The only scenario where I could envision Stidham starting games is if Cam is hurt and Jones isn’t ready. The Pats could then use a few Stidham starts to hopefully increase his trade value while allowing Mac time to develop instead of throwing him into the deep end of the pool. If we are talking Stidham winning the job out of camp with no outside factors, I doubt it. He’s had his flashes in his first two seasons in camp or preseason games but never strings it together consistently, which was his problem in college as well. He’ll have a career as a solid backup, and there’s nothing wrong with that for a fourth-round pick. 

My heart wants to say Nixon, but the answer is Isaiah Zuber. Zuber made a nice diving grab on an in-breaker at last week’s open practice and has impressive speed. I could see a role for him in specific packages offensively where he’s featured on motion sweeps and as a kicker returner. Zuber’s ability to play on special teams gives him the roster value to make it as a sixth receiver, assuming Harry is on the roster as well. 

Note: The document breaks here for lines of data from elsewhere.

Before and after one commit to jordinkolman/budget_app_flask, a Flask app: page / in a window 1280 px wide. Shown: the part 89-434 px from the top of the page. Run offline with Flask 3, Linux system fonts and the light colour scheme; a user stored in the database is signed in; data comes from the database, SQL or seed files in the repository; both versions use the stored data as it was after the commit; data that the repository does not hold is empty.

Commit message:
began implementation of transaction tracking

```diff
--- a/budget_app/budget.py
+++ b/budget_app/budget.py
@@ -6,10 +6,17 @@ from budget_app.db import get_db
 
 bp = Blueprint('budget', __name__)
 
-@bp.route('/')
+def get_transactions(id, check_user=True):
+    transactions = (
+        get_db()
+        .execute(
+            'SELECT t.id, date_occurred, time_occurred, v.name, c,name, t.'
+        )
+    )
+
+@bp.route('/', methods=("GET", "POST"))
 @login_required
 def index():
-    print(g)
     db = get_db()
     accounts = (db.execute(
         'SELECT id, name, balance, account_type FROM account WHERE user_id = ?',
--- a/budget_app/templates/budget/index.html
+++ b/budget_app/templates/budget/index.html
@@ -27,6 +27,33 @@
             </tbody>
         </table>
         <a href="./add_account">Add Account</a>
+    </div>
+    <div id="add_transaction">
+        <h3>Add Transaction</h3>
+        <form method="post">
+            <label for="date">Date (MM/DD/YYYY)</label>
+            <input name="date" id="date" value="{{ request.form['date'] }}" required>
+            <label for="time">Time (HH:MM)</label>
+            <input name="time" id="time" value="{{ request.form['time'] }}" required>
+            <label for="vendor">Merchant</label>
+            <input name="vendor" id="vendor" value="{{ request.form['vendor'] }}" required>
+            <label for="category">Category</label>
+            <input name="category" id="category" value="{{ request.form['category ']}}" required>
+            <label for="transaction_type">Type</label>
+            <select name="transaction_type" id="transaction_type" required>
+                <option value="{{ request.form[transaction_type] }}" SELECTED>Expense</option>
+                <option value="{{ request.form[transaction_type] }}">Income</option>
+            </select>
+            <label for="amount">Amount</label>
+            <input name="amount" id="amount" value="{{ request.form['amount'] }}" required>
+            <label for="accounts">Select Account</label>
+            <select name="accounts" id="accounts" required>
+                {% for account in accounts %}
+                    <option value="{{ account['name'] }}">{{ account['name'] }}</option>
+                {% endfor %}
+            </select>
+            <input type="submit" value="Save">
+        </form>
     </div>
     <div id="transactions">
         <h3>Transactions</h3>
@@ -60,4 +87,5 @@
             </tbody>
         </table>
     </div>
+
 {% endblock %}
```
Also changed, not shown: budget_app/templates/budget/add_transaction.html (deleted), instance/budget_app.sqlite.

I don’t see Nordin beating out Folk unless Folk has an awful camp. Nordin has a booming leg, there’s no doubt about that, and his accuracy is better than expected. But Folk was great for them last year. I do think Nordin has a future in the league. 

Plenty, often. Both Henry and Jonnu Smith can play with their hands in the dirt, so McDaniels has tons of flexibility there. My guess is Henry will line up almost as often detached (out wide or in the slot) as he does in-line and will have packages where he’s aligning as the X receiver. The Pats used to love isolating Gronk on the backside of the formation to work a matchup, and they’ll probably do the same with Henry. 

Extending Gilmore’s contract will create space for the Patriots in 2021. They’ll have less cap to work with next year since Gilmore’s isn’t currently under contract in 2022, but it’ll lower his 2021 cap hit and give them more money to roll over into next year. Extending Gilmore would’ve made room for Julio’s contract, not taken up cap space. For those reasons, I don’t see how passing on Julio relates to a Gilmore extension. A salary advance or raise like they did a year ago might explain their lacking pursuit of Jones, but mostly, these two things are separate issues. Will Belichick give Gilmore another contract? History says no. But if Gilmore is willing to sign for a shorter term, let’s say a two-year deal, then maybe Belichick will make an exception. 

Patrick Chung is retired. I’m not sure why his retirement isn’t processed yet, probably because they aren’t in a hurry to use the cap space, but the team isn’t expecting Chung to play.

Every time we speak with Mayo, it becomes clearer that he’ll be a head coach someday. Along with coaching inside linebackers, Mayo aids Steve Belichick in making the calls for the front seven, with Steve handling the secondary and Bill overseeing the entire operation.

Here’s an example of a Pats defensive call: dime odd magic-zero. Dime is the personnel (six DBs), “odd magic’ is a five-man pressure with an interior stunt wrapping opposite the running back, and zero is cover-zero (typically with a bracket/double on the #1 receiver). Mayo’s role is to advise Steve Belichick on the “odd-magic” part of the equation based on the opponent and situation. Mayo isn’t the primary play-caller, but he has a role in calling the defense on game day, helping orchestrate the front seven. 

The beat will go on in New England without Caserio. Still, the impact of his departure is that Belichick needed to spread his responsibilities across multiple people because he had so many duties. Caserio was a de facto GM, coaching assistant on the practice field, and a game-day advisor in the coach’s booth. Many of those things are a part of Matt Patricia’s new role. Assistant director of player personnel Dave Ziegler, front office consultant Eliot Wolf, and college scouting director Matt Groh are also more involved. Caserio was a valuable member of the Pats’ operation, but having multiple sounding boards and new voices have reinvigorated things a bit. Overall, there’s a lot of positive developments coming from Caserio’s departure.